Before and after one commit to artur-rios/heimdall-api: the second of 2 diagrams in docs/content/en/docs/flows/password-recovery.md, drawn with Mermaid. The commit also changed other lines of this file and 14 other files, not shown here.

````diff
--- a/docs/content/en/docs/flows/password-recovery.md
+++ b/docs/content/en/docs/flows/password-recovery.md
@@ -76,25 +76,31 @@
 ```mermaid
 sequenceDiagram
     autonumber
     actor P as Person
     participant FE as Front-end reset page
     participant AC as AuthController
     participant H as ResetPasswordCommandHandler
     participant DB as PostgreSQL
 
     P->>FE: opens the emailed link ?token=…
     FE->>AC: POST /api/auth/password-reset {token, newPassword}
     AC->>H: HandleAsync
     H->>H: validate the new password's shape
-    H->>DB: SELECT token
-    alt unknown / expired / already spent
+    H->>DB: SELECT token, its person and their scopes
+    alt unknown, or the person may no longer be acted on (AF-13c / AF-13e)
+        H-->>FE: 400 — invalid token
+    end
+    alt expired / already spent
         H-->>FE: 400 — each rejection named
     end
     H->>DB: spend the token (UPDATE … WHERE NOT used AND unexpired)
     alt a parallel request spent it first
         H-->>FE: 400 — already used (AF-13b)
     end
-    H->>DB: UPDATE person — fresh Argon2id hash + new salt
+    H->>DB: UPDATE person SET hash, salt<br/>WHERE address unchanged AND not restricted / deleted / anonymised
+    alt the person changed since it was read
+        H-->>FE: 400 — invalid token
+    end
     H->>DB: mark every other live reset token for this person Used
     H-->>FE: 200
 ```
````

▬▬▬

Considering the records above, how many lines hold "spent"? Please answer with only the number.

▶ [Task solution]
3